Little Bird of Heaven by Joyce Carol Oates
Joyce Carol Oates returns with a dark, romantic, and captivating tale, set in the Great Lakes region of upstate New York—the territory of her remarkably successful New York Times bestseller The Gravediggers Daughter.
Set in the mythical small city of Sparta, New York, this searing, vividly rendered exploration of the mysterious conjunction of erotic romance and tragic violence in late-twentieth-century America returns to the emotional and geographical terrain of acclaimed author Joyce Carol Oatess previous bestsellers We Were the Mulvaneys and The Gravediggers Daughter.
When a young wife and mother named Zoe Kruller is found brutally murdered, the Sparta police target two primary suspects, her estranged husband, Delray Kruller, and her longtime lover, Eddy Diehl. In turn, the Krullers son, Aaron, and Eddy Diehls daughter, Krista, become obsessed with each other, each believing the others father is guilty.

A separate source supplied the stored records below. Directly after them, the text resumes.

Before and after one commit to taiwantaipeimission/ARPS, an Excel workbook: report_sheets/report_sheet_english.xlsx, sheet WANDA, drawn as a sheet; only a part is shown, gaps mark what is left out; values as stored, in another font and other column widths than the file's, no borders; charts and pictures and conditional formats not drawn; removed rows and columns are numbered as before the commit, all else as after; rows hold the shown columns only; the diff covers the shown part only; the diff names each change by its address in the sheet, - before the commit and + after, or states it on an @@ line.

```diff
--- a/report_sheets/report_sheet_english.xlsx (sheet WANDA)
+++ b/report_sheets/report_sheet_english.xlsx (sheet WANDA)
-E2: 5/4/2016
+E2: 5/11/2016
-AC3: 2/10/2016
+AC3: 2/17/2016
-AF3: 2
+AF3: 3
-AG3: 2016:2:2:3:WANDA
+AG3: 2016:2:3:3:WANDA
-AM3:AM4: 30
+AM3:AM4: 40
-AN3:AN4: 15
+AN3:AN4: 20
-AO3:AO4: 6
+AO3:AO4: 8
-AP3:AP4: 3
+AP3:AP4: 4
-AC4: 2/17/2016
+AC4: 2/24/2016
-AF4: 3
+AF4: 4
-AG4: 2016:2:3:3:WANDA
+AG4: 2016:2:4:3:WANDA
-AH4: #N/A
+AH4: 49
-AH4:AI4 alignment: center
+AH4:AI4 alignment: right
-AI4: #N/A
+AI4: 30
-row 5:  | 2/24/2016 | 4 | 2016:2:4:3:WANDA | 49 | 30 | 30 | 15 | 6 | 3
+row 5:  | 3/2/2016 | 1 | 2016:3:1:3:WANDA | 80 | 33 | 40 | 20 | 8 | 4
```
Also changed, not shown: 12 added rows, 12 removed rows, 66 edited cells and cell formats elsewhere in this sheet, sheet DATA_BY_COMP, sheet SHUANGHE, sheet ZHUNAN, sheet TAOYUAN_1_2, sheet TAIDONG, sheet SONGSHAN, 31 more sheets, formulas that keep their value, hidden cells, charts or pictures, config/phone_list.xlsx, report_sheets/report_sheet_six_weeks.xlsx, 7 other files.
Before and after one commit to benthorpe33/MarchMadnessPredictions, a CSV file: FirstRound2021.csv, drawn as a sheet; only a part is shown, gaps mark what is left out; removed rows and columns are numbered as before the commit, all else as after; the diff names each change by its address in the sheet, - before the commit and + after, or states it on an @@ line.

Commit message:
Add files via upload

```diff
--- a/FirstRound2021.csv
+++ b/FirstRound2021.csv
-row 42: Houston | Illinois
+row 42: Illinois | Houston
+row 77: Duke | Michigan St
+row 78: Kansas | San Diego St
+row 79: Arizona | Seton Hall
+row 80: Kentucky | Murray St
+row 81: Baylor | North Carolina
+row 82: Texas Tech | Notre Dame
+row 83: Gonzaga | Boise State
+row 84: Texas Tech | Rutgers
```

Told in halves in the very different voices of Krista and Aaron, Little Bird of Heaven is a classic Oates novel in which the lyricism of intense sexual love is intertwined with the anguish of loss, and tenderness is barely distinguishable from cruelty. By the novels end, the fated lovers, meeting again as adults, are at last ready to exorcise the ghosts of the past and come to terms with their legacy of guilt, misplaced love, and redemptive yearning.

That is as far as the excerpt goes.